An American in Paris crunches the numbers. Universal pre-K is a long tradition in France, and one that Non-state preschool education parents might envy.

In this series, an American in Paris pits the French welfare state against the U. Read all the entries in the series here. I started the New Year in Paris with a mission: to enroll my daughter in école maternelle, France’s universal preschool program. This required a visit to our local city hall.

As I walked across the park that sits between it and my apartment, I felt a little emotional—Sophia had just turned 2 in November, and now in just a few months she’d be headed off to school? But I had no second thoughts about sending her to maternelle in the fall. Though school isn’t mandatory in France until age 6, all 3-year-olds are guaranteed a place in maternelle, and over 95 percent of French 3-to-5-year-olds attend. It’s the one part of France’s educational system that everyone seems to agree is great. It’s also remarkably cost-efficient: France paid 12. 8 billion euros in 2007 to educate just over 2.

Universal preschool has become a hot topic in the U. Barack Obama to New York City Mayor Bill de Blasio to conservative Oklahoma legislators coming out in favor of some form of public pre-K education. France has been all over this for nearly two centuries. The first écoles maternelles began here in the 1830s, initially intended as a combination of child care and schooling for the children of poor families. Gradually they grew into a fundamental building block of the French education system. The three-year curriculum is designed to move kids from the free play of the early years toward the more structured world of elementary school. Much of maternelle focuses on language, and on achieving a level of fluency for all children regardless of background.

Dominique Fortier, a maternelle teacher in the Paris suburb of Asnières, sees this as a major equalizing force. Also, French schools are not explicitly funded by property taxes, as they are in many parts of the U. French 3-year-olds are expected to do many things by themselves: go to the bathroom, put on shoes, carry their lunch tray in the cafeteria. News and World Report ranking system for the maternelles in my neighborhood, so I’ll know which ones are definitively the best for my daughter. I feel both ashamed of this impulse and also frustrated that there’s no way to really find out.
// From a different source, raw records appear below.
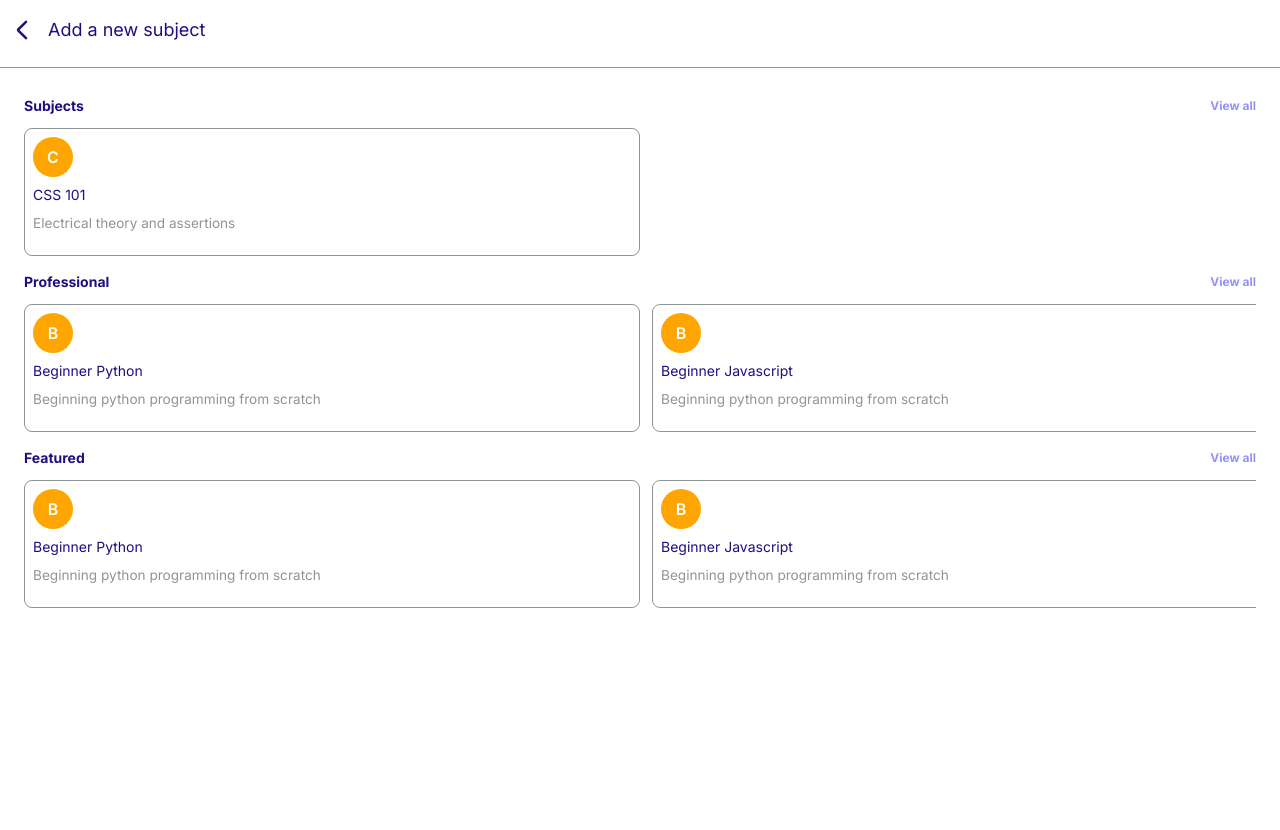
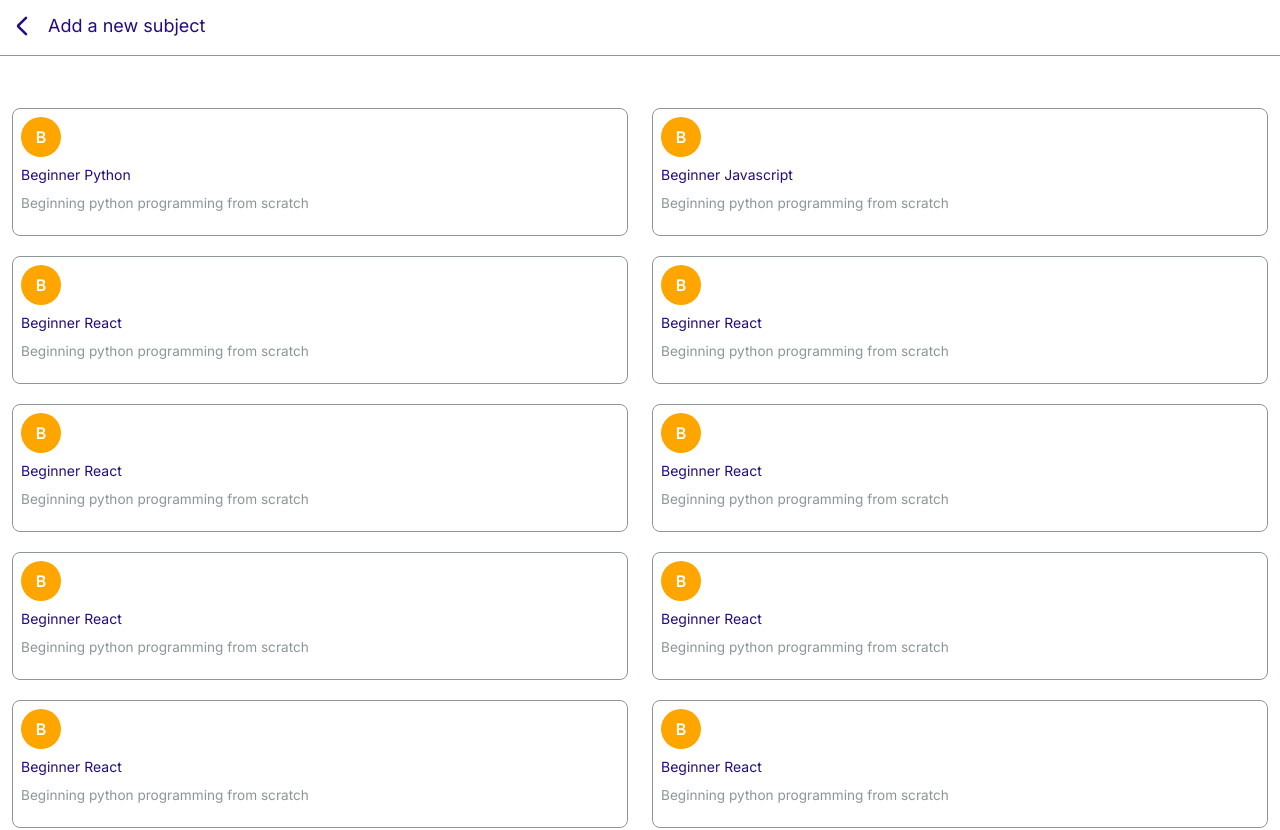
Before and after one commit to olaar09/homelett-front, a Next.js app: page /chat/select_course in a window 1280 px wide. Shown: the top 830 px of the page. Built offline with nearby package versions, Linux system fonts and the light colour scheme.

Commit message:
Versioning untracked files

```diff
--- /dev/null
+++ b/src/app/chat/_components/SubjectListInfinite.tsx
@@ -0,0 +1,48 @@
+import TextAvatar from "@/app/components/TextAvatar";
+
+type SubjectListInfiniteProps = {
+  sectionTitle?: string;
+  items: ISubjectItem[];
+};
+
+const SubjectListInfinite: React.FC<SubjectListInfiniteProps> = ({
+  sectionTitle,
+  items = [],
+}) => {
+  return (
+    <section className="">
+      <div className="flex flex-col gap-y-3">
+        <div className="flex items-center justify-between px-3">
+          {sectionTitle && (
+            <span className="font-bold text-foreground text-sm">
+              {sectionTitle}
+            </span>
+          )}
+        </div>
+        <div className="flex flex-wrap gap-y-5">
+          {items.map((item, index) => {
+            return (
+              <div className="w-6/12 px-3">
+                <div
+                  key={index}
+                  className="flex flex-col gap-y-2 shrink-0 border border-foreground-secondary rounded-lg  px-2 pt-2 h-32"
+                >
+                  <TextAvatar
+                    character={item.title.substring(0, 1)}
+                    bgColor="orange"
+                  />
+                  <span className="text-sm truncate ">{item.title}</span>
+                  <span className="text-[0.85rem] text-foreground-secondary truncate-2-lines max-w-xs">
+                    {item.description}
+                  </span>
+                </div>
+              </div>
+            );
+          })}
+        </div>
+      </div>
+    </section>
+  );
+};
+
+export default SubjectListInfinite;
--- a/src/app/chat/select_course/page.tsx
+++ b/src/app/chat/select_course/page.tsx
@@ -2,12 +2,11 @@
 
 import { Icon } from "@iconify/react";
 import Chip from "@/app/components/Chip";
-import SubjectList from "../_components/SubjectItem";
-import HomeChatInput from "../_components/ChatInput";
 import { useState } from "react";
 import Drawer from "../_components/Drawer";
 import Link from "next/link";
 import StickyHead from "@/app/components/Header";
+import SubjectListInfinite from "../_components/SubjectListInfinite";
 
 const dummy = [
   { title: "CSS 101", description: "Electrical theory and assertions" },
@@ -26,6 +25,38 @@ const dummyPro = [
     title: "Beginner React",
     description: "Beginning python programming from scratch",
   },
+  {
+    title: "Beginner React",
+    description: "Beginning python programming from scratch",
+  },
+  {
+    title: "Beginner React",
+    description: "Beginning python programming from scratch",
+  },
+  {
+    title: "Beginner React",
+    description: "Beginning python programming from scratch",
+  },
+  {
+    title: "Beginner React",
+    description: "Beginning python programming from scratch",
+  },
+  {
+    title: "Beginner React",
+    description: "Beginning python programming from scratch",
+  },
+  {
+    title: "Beginner React",
+    description: "Beginning python programming from scratch",
+  },
+  {
+    title: "Beginner React",
+    description: "Beginning python programming from scratch",
+  },
+  {
+    title: "Beginner React",
+    description: "Beginning python programming from scratch",
+  },
 ];
 
 const Chat = () => {
@@ -33,7 +64,7 @@ const Chat = () => {
 
   return (
     <div>
-      <StickyHead hasContent={false}>
+      <StickyHead hasContent={true}>
         <Link href={"/chat/1"}>
           <div className="flex items-center  py-1 rounded-lg gap-x-2">
             <Icon
@@ -45,10 +76,8 @@ const Chat = () => {
         </Link>
       </StickyHead>
 
-      <div className="flex flex-col gap-y-4 mt-24 px-6 ">
-        <SubjectList items={dummy} sectionTitle={"Subjects "} />
-        <SubjectList items={dummyPro} sectionTitle={"Professional "} />
-        <SubjectList items={dummyPro} sectionTitle={"Featured "} />
+      <div className="flex flex-col gap-y-4 mt-24  ">
+        <SubjectListInfinite items={dummyPro} />
       </div>
     </div>
   );
--- a/src/app/components/Header.tsx
+++ b/src/app/components/Header.tsx
@@ -12,9 +12,7 @@ interface StickyHeadProps {
 const StickyHead: React.FC<StickyHeadProps> = ({ hasContent, children }) => {
   return (
     <div
-      className={`h-14 w-full top-3 bg-background left-0 right-0 px-4 border-b-[0.5px] border-b-foreground-secondary ${
-        hasContent ? "sticky" : "fixed "
-      }`}
+      className={`h-14 w-full fixed top-0 bg-background left-0 right-0 px-4 pt-2 border-b-[0.5px] border-b-foreground-secondary `}
     >
       {children}
     </div>
```
Also changed, not shown: 1 other file (tests, documents, lock files or other folders).
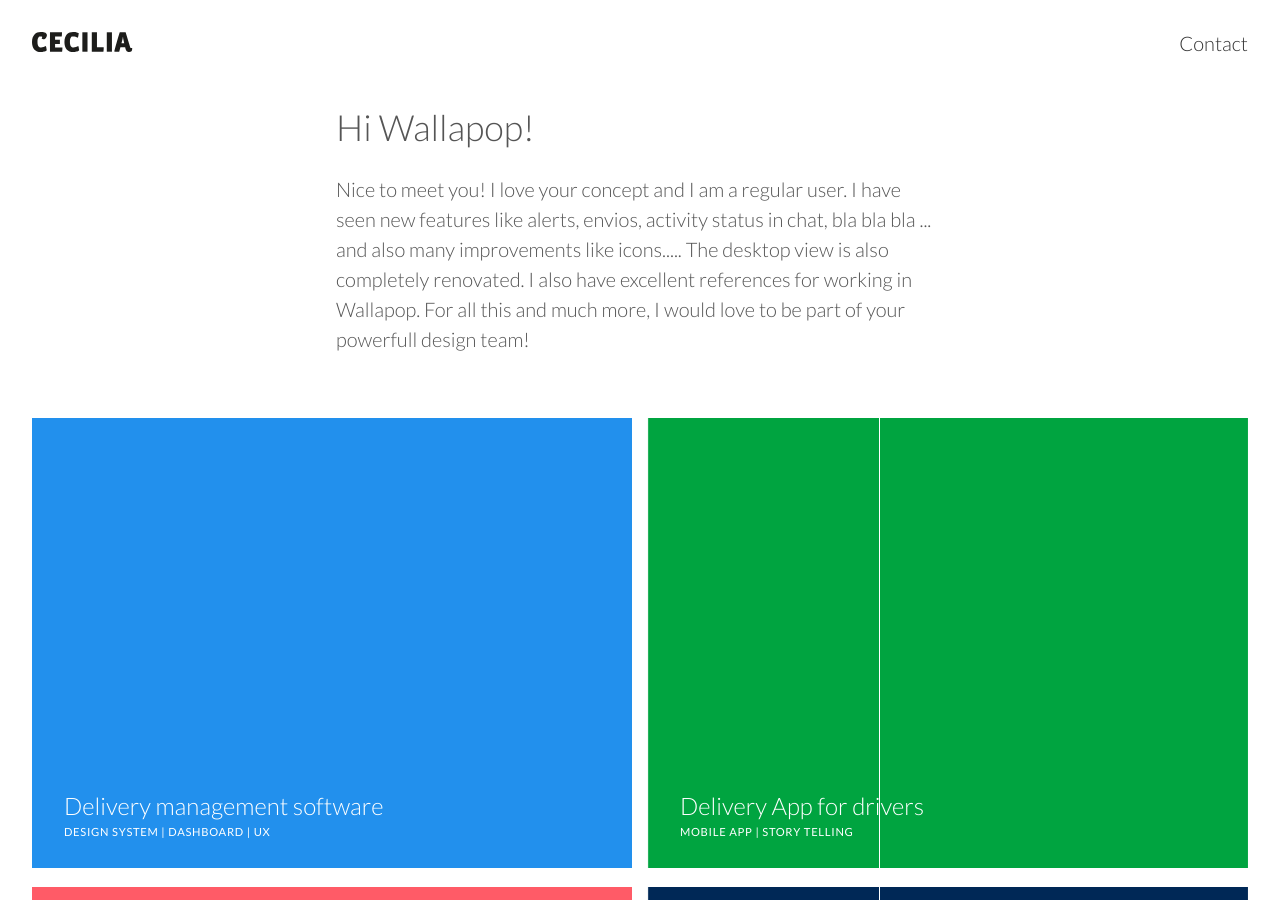
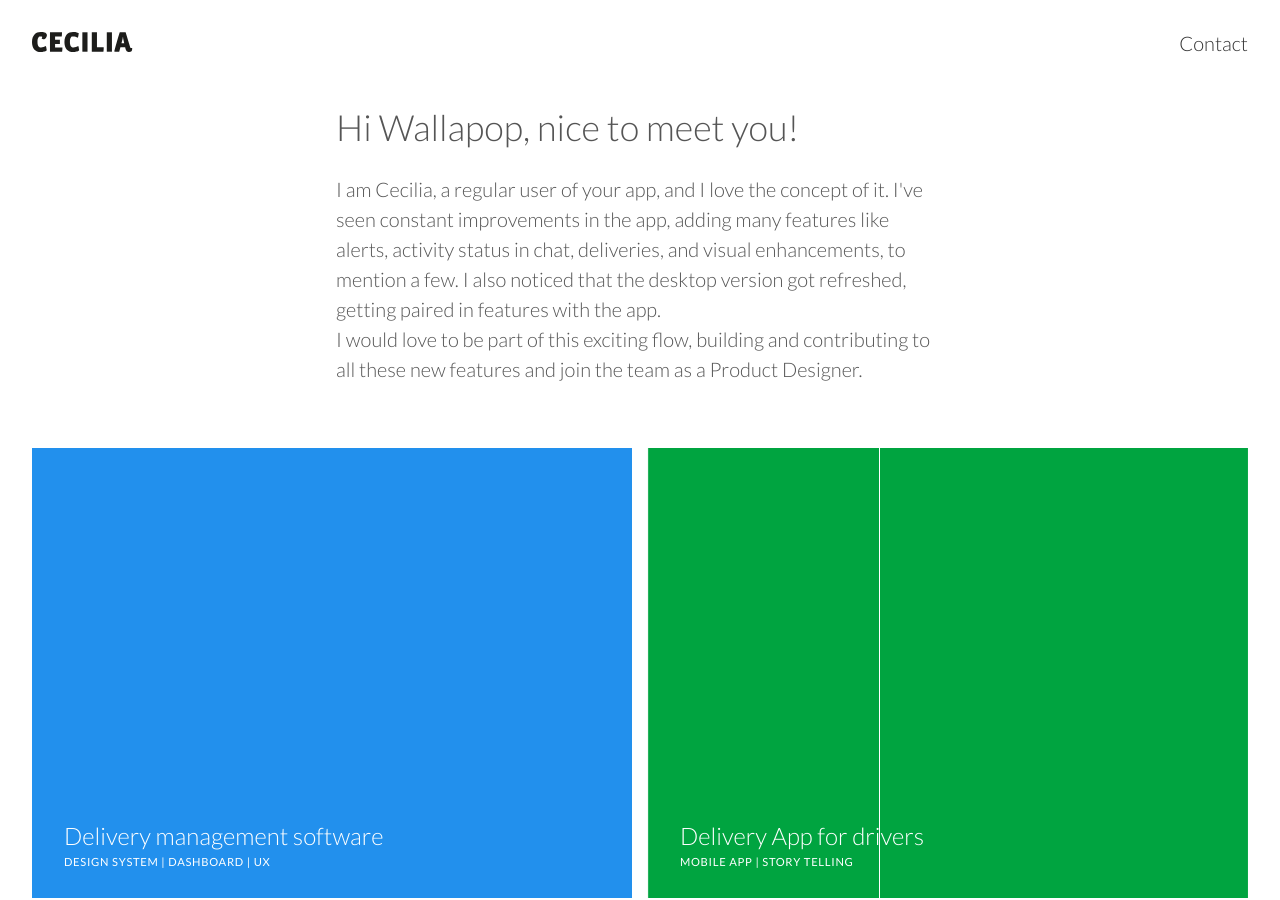
Before and after one commit to cbrudesala/cbrudesala.github.io, a Jekyll site: the page built from wallapop/index.html, in a window 1280 px wide and 900 px high. Built offline with Jekyll 4.4.1, drawn with Linux system fonts in a browser that asks for light colours; nearby versions of some CDN libraries; some web fonts are replaced.

Commit message:
text intro  wallapop

```diff
--- a/wallapop/index.html
+++ b/wallapop/index.html
@@ -5,15 +5,16 @@
 
 <div class="mid-gray w-100 w-50-ns center">
   <p class=" f3 f2-ns">
-    Hi Wallapop!
+    Hi Wallapop, nice to meet you!
   </p>
   <p class="f5 f4-ns mb5">
-    Nice to meet you! I love your concept and I am a regular user.
-    I have seen new features like alerts, envios, activity status in chat, bla bla bla ...
-    and also many improvements like icons.....
-    The desktop view is also completely renovated.
-    I also have excellent references for working in Wallapop. For all this and much more,
-    I would love to be part of your powerfull design team!
+    I am Cecilia, a regular user of your app, and I love the concept of it. I've seen constant
+    improvements in the app, adding many features like alerts, activity status in chat, deliveries,
+    and visual enhancements, to mention a few. I also noticed that the desktop version got refreshed,
+    getting paired in features with the app.
+    <br>
+    I would love to be part of this exciting flow, building and contributing to all these new features
+    and join the team as a Product Designer.
   </p>
 </div>
 
```
Also changed, not shown: xing/index.html (deleted, +0 -21 lines), za/index.html (deleted, +0 -21 lines).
I’m happy about this, because French maternelle classes are big—25 to 32 children, often with only one teacher. A strong emphasis is placed on children being autonome, or independent, and 3-year-olds must be able to do many things by themselves: go to the bathroom, put on shoes, carry their lunch tray in the cantine. The flip side of this enforced independence is also an explicit teaching of the concept la vie ensemble: learning to live with others. Some of this may be a function of class size, some of it part of a general philosophy that places less emphasis on the individual and their needs. In general, I like that kids in France are taught this kind of social awareness, but it can go too far. There’s not a lot of coloring outside the lines in France, both literally and figuratively. This hints at the one area where France seems to struggle: special education.